Now let’s briefly touch on the operation of a heated O2 sensor or as some call it the 'Lambda' sensor.  I think a good starting point is to describe how an O2 sensor works.  O2 sensors produce their own voltage typically between .1 and 1.0V.  Think of an O2 sensor like a potato clock, that's one of those digital clocks that you can stick a couple of metal strips into a pair of potatoes and the potatoes actually become the power source for the clock.  That's not exactly how it works but the idea is that the clock makes its own power because of the flow of electrons through the potato and the 2 different types of metal that you stick into the potato.  With electricity you only need to move electrons and in the case of an O2 sensor it moves electrons based on the difference in the amount of oxygen that its element is exposed to.  O2 sensors have an element that is exposed to the air outside the exhaust system AND the air inside the exhaust stream.  The air on the outside the exhaust has a pretty steady concentration of oxygen but inside the exhaust the oxygen content can fluctuate a great deal depending on how the engine is running, rich or lean.  What the O2 sensor does is make electricity based on the difference of oxygen in the exhaust stream and the oxygen in the outside air.  For example say the engine is running rich, there is less oxygen in the exhaust stream and still the same amount of oxygen in the outside air, this difference causes the O2 to produce a high voltage, typically near 1.0v.  That 1.0v signal is sent to the PCM and interpreted as a rich condition so the PCM adjusts fuel injector pulse width to lean out the mixture and bring it closer to the optimum fuel mixture for the best fuel economy (this is called stoichiometry).  If the exhaust is lean meaning it has MORE oxygen in the exhaust stream the O2 sensor produces a much lower voltage perhaps near .1v which the computer would interpret as a lean condition and it would respond by adjusting injector plus width to add more fuel.  This cycle continues over and over with the goal of keeping the reading as close to .5v (stoichiometric ratio) as possible.  This state of operation is referred to as "Closed Loop".  Closed loop is achieved when the engine and primary O2 sensor(s) reach operating temperature and the PCM uses the O2 sensor as its main input for fuel mixture adjustments.  Once the right coolant temperature is reached the PCM looks to the O2 sensor as its primary input for adjusting the air fuel ratio, in the time before the PCM goes into closed loop operation it ignores the O2 readings and goes on a pre-prescribed fuel mixture that was set at the factory and it does not monitor the output of it's emissions.  The O2 sensors in the catalytic converter or behind the catalytic converter (secondary O2 sensors) are there to monitor catalytic converter efficiency, we'll cover those in another article but if one of those has a heater failure the testing is exactly the same as for a primary O2 sensor.  
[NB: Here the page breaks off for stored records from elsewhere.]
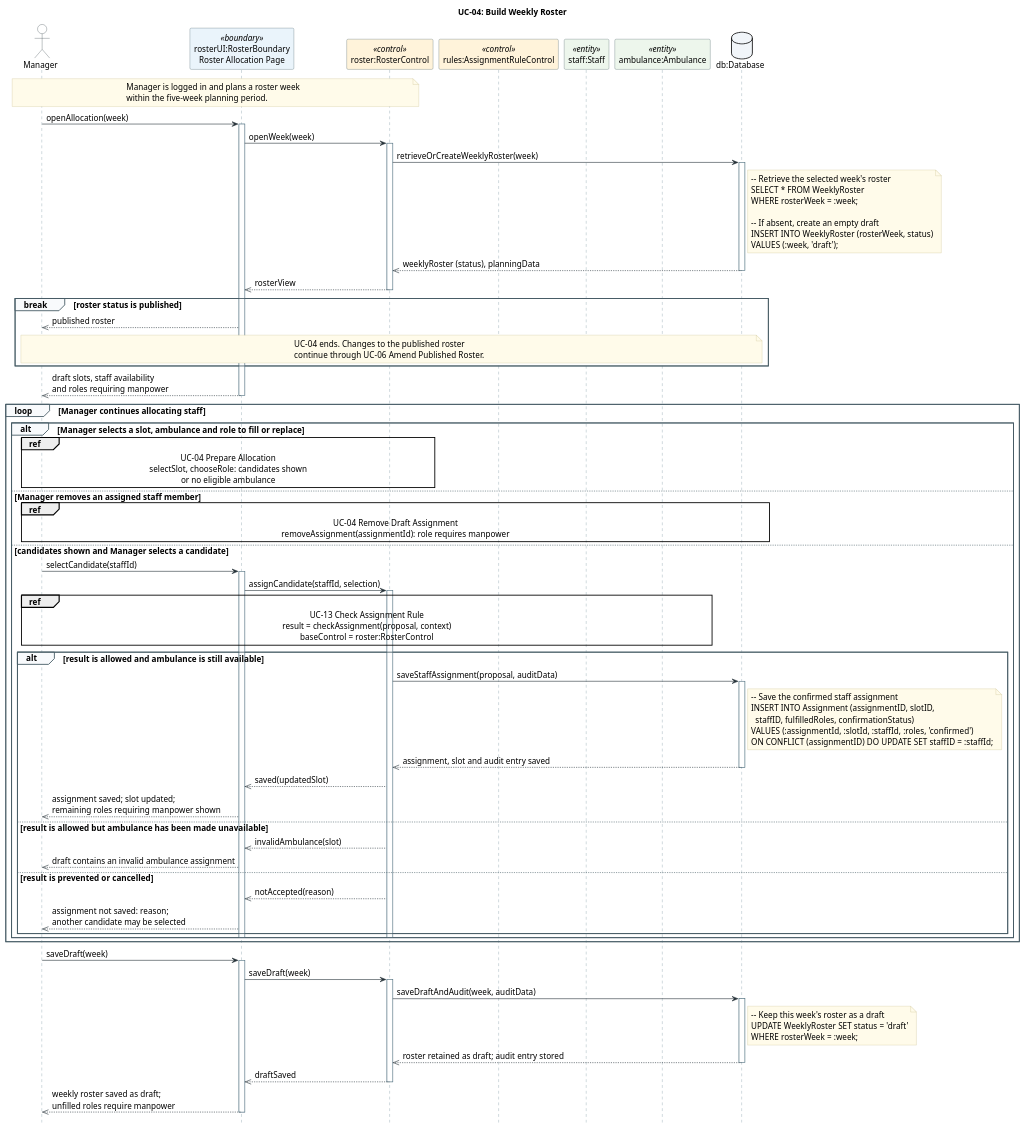
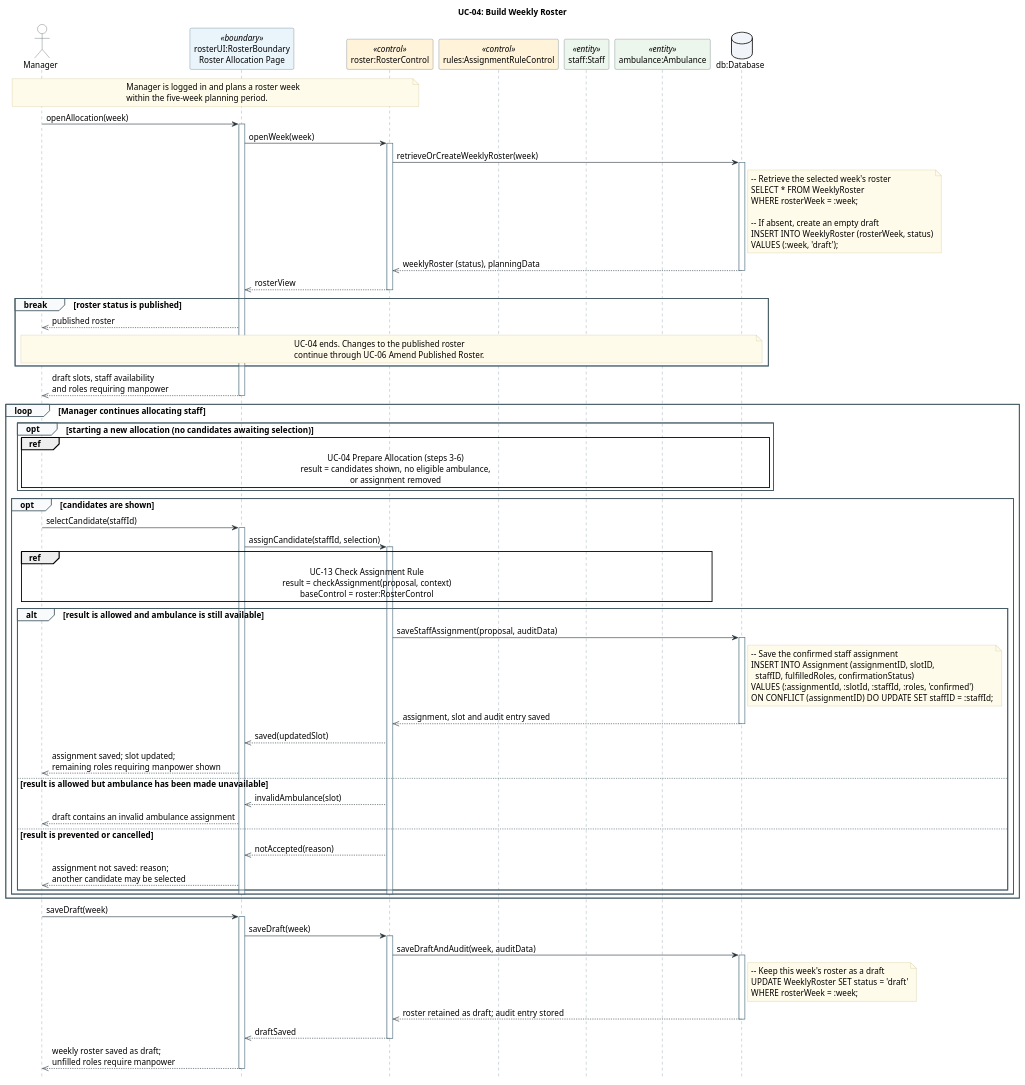
One commit to Patriarch-Wong/IntroSE changed the diagram in sequence-diagrams/2026-10-07_23-40-00/uc-04-build-weekly-roster.puml. Above: the diagram before and after it, drawn with PlantUML. The commit also changed 6 other files, not shown here.

First line of the commit message:
Lay out UC-04 in scenario step order; fold removal into Prepare Allocation

```diff
--- a/sequence-diagrams/2026-10-07_23-40-00/uc-04-build-weekly-roster.puml
+++ b/sequence-diagrams/2026-10-07_23-40-00/uc-04-build-weekly-roster.puml
@@ -1,182 +1,177 @@
 @startuml
 hide footbox
 skinparam backgroundColor #FFFFFF
 skinparam defaultFontName Arial
 skinparam defaultFontSize 14
 skinparam shadowing false
 skinparam maxMessageSize 350
 skinparam sequenceMessageAlign left
 skinparam BoxPadding 8
 skinparam ArrowColor #263238
 skinparam NoteBackgroundColor #FFFBEA
 skinparam NoteBorderColor #C8BE8A
 skinparam sequence {
   LifeLineBorderColor #607D8B
   ParticipantBorderColor #455A64
   ParticipantBackgroundColor #F8FAFC
   ActorBorderColor #263238
   ActorBackgroundColor #FFFFFF
   GroupBorderColor #455A64
   GroupBackgroundColor #F8FAFC
   ActivationBorderColor #455A64
   ActivationBackgroundColor #FFFFFF
 }
 title UC-04: Build Weekly Roster
 
 ' Scope: main success scenario and alternatives 1a, 4a, 5a, 8a, 9a.
-' One allocation loop, no nested loops; maximum nesting depth 3.
-' Referenced: uc-04-prepare-allocation.puml (3-6, 4a, 5a3) and
-' uc-04-remove-assignment.puml (5a1-5a2).
+' Follows the scenario order 1-10. One allocation loop, no nested loops;
+' maximum nesting depth 3.
+' Referenced: uc-04-prepare-allocation.puml (3-6, 4a, 5a), which in turn
+' references uc-04-remove-assignment.puml (5a1-5a2).
 ' Three core database operations are drawn: retrieve/create roster,
 ' save assignment, save draft.
 ' Supporting reads are kept as SQL comments beside the operation that uses them.
 ' SQL is illustrative PostgreSQL; mappings and assumptions are in README.md.
 
 actor Manager as manager
 participant "rosterUI:RosterBoundary\nRoster Allocation Page" as rosterUI <<boundary>> #EAF4FB
 participant "roster:RosterControl" as roster <<control>> #FFF3DA
 participant "rules:AssignmentRuleControl" as rules <<control>> #FFF3DA
 participant "staff:Staff" as staff <<entity>> #EDF6EC
 participant "ambulance:Ambulance" as ambulance <<entity>> #EDF6EC
 database "db:Database" as db #F1F5F9
 
 note over manager, roster
   Manager is logged in and plans a roster week
   within the five-week planning period.
 end note
 
 ' Main 1-2.
 manager -> rosterUI: openAllocation(week)
 activate rosterUI
 rosterUI -> roster: openWeek(week)
 activate roster
 /'
 -- Retrieve roster details and staff availability
 SELECT * FROM WeekPlanningView WHERE rosterWeek = :week;
 '/
 roster -> db: retrieveOrCreateWeeklyRoster(week)
 activate db
 note right of db
 -- Retrieve the selected week's roster
 SELECT * FROM WeeklyRoster
 WHERE rosterWeek = :week;
 
 -- If absent, create an empty draft
 INSERT INTO WeeklyRoster (rosterWeek, status)
 VALUES (:week, 'draft');
 end note
 db -->> roster: weeklyRoster (status), planningData
 deactivate db
 roster -->> rosterUI: rosterView
 deactivate roster
 
 break roster status is published
   ' Alternative 1a: UC-04 ends here; nothing after this fragment runs.
   rosterUI -->> manager: published roster
   note over manager, db
     UC-04 ends. Changes to the published roster
     continue through UC-06 Amend Published Roster.
   end note
 end
 
 rosterUI -->> manager: draft slots, staff availability\nand roles requiring manpower
 deactivate rosterUI
 
-' Each pass is one Manager request. Candidate selection is only offered once
-' Prepare Allocation has shown candidates, so 4a never reaches allocation.
+' Steps run in scenario order on each pass. After 8a the candidates stay
+' shown, so the next pass skips steps 3-6 and returns to candidate selection.
 loop Manager continues allocating staff
-  alt Manager selects a slot, ambulance and role to fill or replace
-    ' Main 3-6; alternatives 4a and 5a1/5a3, detailed in uc-04-prepare-allocation.puml.
-    ref over manager, rosterUI, roster
-      UC-04 Prepare Allocation
-      selectSlot, chooseRole: candidates shown
-      or no eligible ambulance
+  opt starting a new allocation (no candidates awaiting selection)
+    ' Main 3-6; alternatives 4a and 5a, detailed in uc-04-prepare-allocation.puml.
+    ref over manager, rosterUI, roster, db
+      UC-04 Prepare Allocation (steps 3-6)
+      result = candidates shown, no eligible ambulance,
+      or assignment removed
     end ref
+  end
 
-  else Manager removes an assigned staff member
-    ' Alternative 5a1-5a2, detailed in uc-04-remove-assignment.puml.
-    ref over manager, rosterUI, roster, db
-      UC-04 Remove Draft Assignment
-      removeAssignment(assignmentId): role requires manpower
-    end ref
-
-  else candidates shown and Manager selects a candidate
+  opt candidates are shown
     ' Main 7-9; alternatives 8a and 9a.
     manager -> rosterUI: selectCandidate(staffId)
     activate rosterUI
     rosterUI -> roster: assignCandidate(staffId, selection)
     activate roster
 /'
 -- Retrieve the rule context and the ambulance's current availability
 SELECT * FROM StaffRuleContext
 WHERE staffID = :staffId AND rosterWeek = :week
 AND shiftID = :shiftId AND ambulanceNumber = :ambulanceId;
 '/
     ref over manager, rosterUI, roster, rules, staff, ambulance
       UC-13 Check Assignment Rule
       result = checkAssignment(proposal, context)
       baseControl = roster:RosterControl
     end ref
     alt result is allowed and ambulance is still available
       ' Main 9.
 /'
 -- Store the slot's ambulance for this shift
 INSERT INTO RosterSlot (slotID, rosterWeek, shiftID, ambulanceNumber)
 VALUES (:slotId, :week, :shiftId, :ambulanceId)
 ON CONFLICT (slotID) DO UPDATE SET ambulanceNumber = :ambulanceId;
 
 -- Record the assignment change in the audit log
 INSERT INTO AuditEntry (actingUser, timestamp, previousValue, newValue, reason)
 VALUES (:actor, :time, :previous, :new, NULL);
 '/
       roster -> db: saveStaffAssignment(proposal, auditData)
       activate db
       note right of db
 -- Save the confirmed staff assignment
 INSERT INTO Assignment (assignmentID, slotID,
   staffID, fulfilledRoles, confirmationStatus)
 VALUES (:assignmentId, :slotId, :staffId, :roles, 'confirmed')
 ON CONFLICT (assignmentID) DO UPDATE SET staffID = :staffId;
       end note
       db -->> roster: assignment, slot and audit entry saved
       deactivate db
       roster -->> rosterUI: saved(updatedSlot)
       rosterUI -->> manager: assignment saved; slot updated;\nremaining roles requiring manpower shown
     else result is allowed but ambulance has been made unavailable
       ' Alternative 9a: nothing is saved.
       roster -->> rosterUI: invalidAmbulance(slot)
       rosterUI -->> manager: draft contains an invalid ambulance assignment
     else result is prevented or cancelled
       ' Alternative 8a: nothing saved; candidates stay shown (back to step 6).
       roster -->> rosterUI: notAccepted(reason)
       rosterUI -->> manager: assignment not saved: reason;\nanother candidate may be selected
     end
     deactivate roster
     deactivate rosterUI
   end
 end
 
 ' Main 10.
 manager -> rosterUI: saveDraft(week)
 activate rosterUI
 rosterUI -> roster: saveDraft(week)
 activate roster
 roster -> db: saveDraftAndAudit(week, auditData)
 activate db
 /'
 -- Record saving of the current draft
 INSERT INTO AuditEntry (actingUser, timestamp, previousValue, newValue, reason)
 VALUES (:actor, :time, :previous, :new, :reason);
 '/
 note right of db
 -- Keep this week's roster as a draft
 UPDATE WeeklyRoster SET status = 'draft'
 WHERE rosterWeek = :week;
 end note
 db -->> roster: roster retained as draft; audit entry stored
 deactivate db
 roster -->> rosterUI: draftSaved
 deactivate roster
 rosterUI -->> manager: weekly roster saved as draft;\nunfilled roles require manpower
 deactivate rosterUI
 @enduml
```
So where does the heater come in?  Good question.  The O2 heater is used to get the O2 sensor to reach operating temperature as quickly as possible as the engine runs most efficient when it's in closed loop.  The O2 sensor doesn't begin to work efficiently until it reaches about 600ºF (316ºC).  If the sensor is below that temp it doesn't work effectively so manufacturers began to install heaters in them to get them up to temperature more rapidly because the sooner we can get the engine into closed loop the better because remember the engine runs most efficient when it's in closed loop.  

Now let’s touch a little on how the code is set.  When you first start the engine cold the PCM tracks the coolant temp as well as the readings from the O2.  If the PCM sees that the O2 is not switching back and forth rich lean at a given rate at a given coolant temp it will set the P0141 or similar code.  It also monitors the heater circuit for opens and shorts so if it sees one or the other it will also set a code.  The thing about these heater codes is that you most likely won't notice ANY difference in performance, fuel economy may suffer perhaps but not performance.  The reason for this is that the O2 is still capable of sending a signal to the PCM it just doesn't happen as quickly because it won't reach operating temperature quickly enough or it may cool down causing it to be 'lazy' and give inaccurate readings.  Here are some videos on how an O2 sensor operates and also one on P0141 diagnosis.  Remember just a quick resistance check can tell you if the heater element is bad so it's a good idea to do this check before you replace the sensor.  You cannot typically repair the sensor so replacement is really your only option.  If you find the heater to be good (low resistance but not NO resistance) check the wiring for shorts or opens as well as the output voltage from the PCM for the heater.  See your service manual for specifics on your vehicle.  I hope this information is helpful to you and helps you solve any issues you might run into with O2 heater failure codes.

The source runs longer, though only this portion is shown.